Filter the records below down to lines containing "Grade".

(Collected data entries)
*** Begin section ***

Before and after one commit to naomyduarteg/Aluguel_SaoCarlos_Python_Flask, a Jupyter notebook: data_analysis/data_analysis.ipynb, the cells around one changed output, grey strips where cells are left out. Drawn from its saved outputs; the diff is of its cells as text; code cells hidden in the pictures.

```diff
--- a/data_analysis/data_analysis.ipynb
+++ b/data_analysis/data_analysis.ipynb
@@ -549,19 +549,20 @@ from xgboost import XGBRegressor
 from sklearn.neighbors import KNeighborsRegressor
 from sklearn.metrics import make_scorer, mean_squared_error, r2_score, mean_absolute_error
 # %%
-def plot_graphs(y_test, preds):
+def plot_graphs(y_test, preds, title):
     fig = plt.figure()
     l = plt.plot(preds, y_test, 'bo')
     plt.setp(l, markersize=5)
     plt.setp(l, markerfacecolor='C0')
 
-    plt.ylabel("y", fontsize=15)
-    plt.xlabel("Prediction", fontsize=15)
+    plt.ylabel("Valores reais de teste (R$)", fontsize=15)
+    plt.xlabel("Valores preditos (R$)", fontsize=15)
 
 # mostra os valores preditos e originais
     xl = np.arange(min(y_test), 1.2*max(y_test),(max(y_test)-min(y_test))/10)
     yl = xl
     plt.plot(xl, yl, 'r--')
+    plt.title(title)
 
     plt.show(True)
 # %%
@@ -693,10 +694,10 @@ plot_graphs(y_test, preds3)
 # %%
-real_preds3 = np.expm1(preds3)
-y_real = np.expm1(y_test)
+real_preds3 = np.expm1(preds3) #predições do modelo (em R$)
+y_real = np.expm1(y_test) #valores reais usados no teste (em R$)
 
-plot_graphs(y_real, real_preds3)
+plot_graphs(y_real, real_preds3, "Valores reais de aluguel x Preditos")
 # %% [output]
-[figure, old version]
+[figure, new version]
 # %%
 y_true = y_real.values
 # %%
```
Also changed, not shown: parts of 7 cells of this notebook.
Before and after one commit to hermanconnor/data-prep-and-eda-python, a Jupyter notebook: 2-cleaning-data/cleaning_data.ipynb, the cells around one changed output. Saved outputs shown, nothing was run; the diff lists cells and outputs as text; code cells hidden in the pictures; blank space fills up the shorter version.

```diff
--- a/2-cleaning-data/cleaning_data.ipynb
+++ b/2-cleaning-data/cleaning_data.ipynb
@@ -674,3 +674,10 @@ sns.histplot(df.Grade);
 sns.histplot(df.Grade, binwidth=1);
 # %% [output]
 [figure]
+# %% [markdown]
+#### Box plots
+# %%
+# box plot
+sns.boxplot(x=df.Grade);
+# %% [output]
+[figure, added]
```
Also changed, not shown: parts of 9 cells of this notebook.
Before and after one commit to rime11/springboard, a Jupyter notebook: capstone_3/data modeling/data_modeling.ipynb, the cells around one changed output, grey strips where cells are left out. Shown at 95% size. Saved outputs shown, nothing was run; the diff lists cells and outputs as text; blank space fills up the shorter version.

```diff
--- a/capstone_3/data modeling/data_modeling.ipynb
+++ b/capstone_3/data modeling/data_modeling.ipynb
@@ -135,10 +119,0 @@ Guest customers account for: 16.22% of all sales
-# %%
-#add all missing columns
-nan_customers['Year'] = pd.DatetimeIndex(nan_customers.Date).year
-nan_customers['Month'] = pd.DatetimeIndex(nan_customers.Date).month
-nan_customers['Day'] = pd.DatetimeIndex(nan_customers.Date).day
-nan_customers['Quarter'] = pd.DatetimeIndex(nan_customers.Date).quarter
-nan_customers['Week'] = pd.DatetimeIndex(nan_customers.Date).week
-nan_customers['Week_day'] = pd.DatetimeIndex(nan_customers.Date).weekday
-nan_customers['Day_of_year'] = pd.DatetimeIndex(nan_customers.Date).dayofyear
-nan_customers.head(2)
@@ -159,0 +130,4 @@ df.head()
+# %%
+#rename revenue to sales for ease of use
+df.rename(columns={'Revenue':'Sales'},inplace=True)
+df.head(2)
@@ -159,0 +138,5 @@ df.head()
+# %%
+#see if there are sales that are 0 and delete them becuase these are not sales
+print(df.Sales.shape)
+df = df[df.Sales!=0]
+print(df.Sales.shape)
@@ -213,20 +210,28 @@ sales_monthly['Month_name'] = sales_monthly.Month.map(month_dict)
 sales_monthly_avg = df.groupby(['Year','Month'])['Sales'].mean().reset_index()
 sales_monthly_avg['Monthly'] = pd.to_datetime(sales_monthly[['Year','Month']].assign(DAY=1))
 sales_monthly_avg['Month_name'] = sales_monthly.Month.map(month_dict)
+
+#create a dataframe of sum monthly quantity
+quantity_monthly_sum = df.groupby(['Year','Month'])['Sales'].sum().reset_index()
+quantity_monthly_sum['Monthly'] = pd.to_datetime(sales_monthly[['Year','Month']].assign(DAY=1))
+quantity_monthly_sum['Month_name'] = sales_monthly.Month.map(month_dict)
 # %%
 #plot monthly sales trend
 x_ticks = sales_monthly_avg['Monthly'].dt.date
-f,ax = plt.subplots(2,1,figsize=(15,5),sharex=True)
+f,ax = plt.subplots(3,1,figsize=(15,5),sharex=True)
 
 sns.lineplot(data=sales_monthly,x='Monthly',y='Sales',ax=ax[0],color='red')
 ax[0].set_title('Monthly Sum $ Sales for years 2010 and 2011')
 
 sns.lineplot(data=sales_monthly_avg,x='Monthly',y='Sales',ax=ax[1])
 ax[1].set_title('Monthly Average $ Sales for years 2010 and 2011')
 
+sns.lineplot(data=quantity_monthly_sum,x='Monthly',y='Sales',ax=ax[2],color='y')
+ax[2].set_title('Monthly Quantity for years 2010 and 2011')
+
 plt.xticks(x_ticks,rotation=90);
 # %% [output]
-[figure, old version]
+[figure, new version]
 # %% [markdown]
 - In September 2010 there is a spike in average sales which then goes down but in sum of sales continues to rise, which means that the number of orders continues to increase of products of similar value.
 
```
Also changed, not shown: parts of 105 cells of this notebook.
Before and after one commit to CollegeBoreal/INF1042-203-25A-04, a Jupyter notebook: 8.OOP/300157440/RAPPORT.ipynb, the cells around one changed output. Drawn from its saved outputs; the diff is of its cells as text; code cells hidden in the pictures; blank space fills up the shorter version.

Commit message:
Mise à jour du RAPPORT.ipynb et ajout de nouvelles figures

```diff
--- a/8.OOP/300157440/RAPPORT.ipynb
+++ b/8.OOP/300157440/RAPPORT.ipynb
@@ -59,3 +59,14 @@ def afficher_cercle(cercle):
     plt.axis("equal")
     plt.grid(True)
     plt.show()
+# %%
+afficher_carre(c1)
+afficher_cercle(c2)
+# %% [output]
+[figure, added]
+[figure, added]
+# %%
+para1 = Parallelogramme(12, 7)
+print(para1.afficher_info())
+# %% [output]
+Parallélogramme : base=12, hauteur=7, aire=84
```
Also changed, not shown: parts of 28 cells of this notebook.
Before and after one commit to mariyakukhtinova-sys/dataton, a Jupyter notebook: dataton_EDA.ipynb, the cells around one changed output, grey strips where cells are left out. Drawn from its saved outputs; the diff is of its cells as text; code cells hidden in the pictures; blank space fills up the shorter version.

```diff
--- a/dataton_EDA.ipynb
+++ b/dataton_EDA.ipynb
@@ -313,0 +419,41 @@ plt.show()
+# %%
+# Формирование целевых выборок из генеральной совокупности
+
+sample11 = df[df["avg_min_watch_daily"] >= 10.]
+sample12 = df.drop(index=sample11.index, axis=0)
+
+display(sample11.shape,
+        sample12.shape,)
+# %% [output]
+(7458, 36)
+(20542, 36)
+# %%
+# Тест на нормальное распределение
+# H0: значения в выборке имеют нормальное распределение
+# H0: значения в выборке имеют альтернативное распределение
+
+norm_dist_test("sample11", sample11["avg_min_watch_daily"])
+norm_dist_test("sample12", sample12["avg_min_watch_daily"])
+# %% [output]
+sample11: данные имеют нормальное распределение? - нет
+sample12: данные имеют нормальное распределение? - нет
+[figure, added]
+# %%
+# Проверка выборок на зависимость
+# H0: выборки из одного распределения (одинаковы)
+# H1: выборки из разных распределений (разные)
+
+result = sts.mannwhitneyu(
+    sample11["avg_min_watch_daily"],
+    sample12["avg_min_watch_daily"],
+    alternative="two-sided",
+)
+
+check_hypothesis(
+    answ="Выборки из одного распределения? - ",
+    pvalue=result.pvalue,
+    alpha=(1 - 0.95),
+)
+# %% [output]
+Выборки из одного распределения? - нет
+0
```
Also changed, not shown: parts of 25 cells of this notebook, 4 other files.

*** End section ***

__Output of the exercise__
@@ -674,3 +674,10 @@ sns.histplot(df.Grade);
 sns.histplot(df.Grade, binwidth=1);
+sns.boxplot(x=df.Grade);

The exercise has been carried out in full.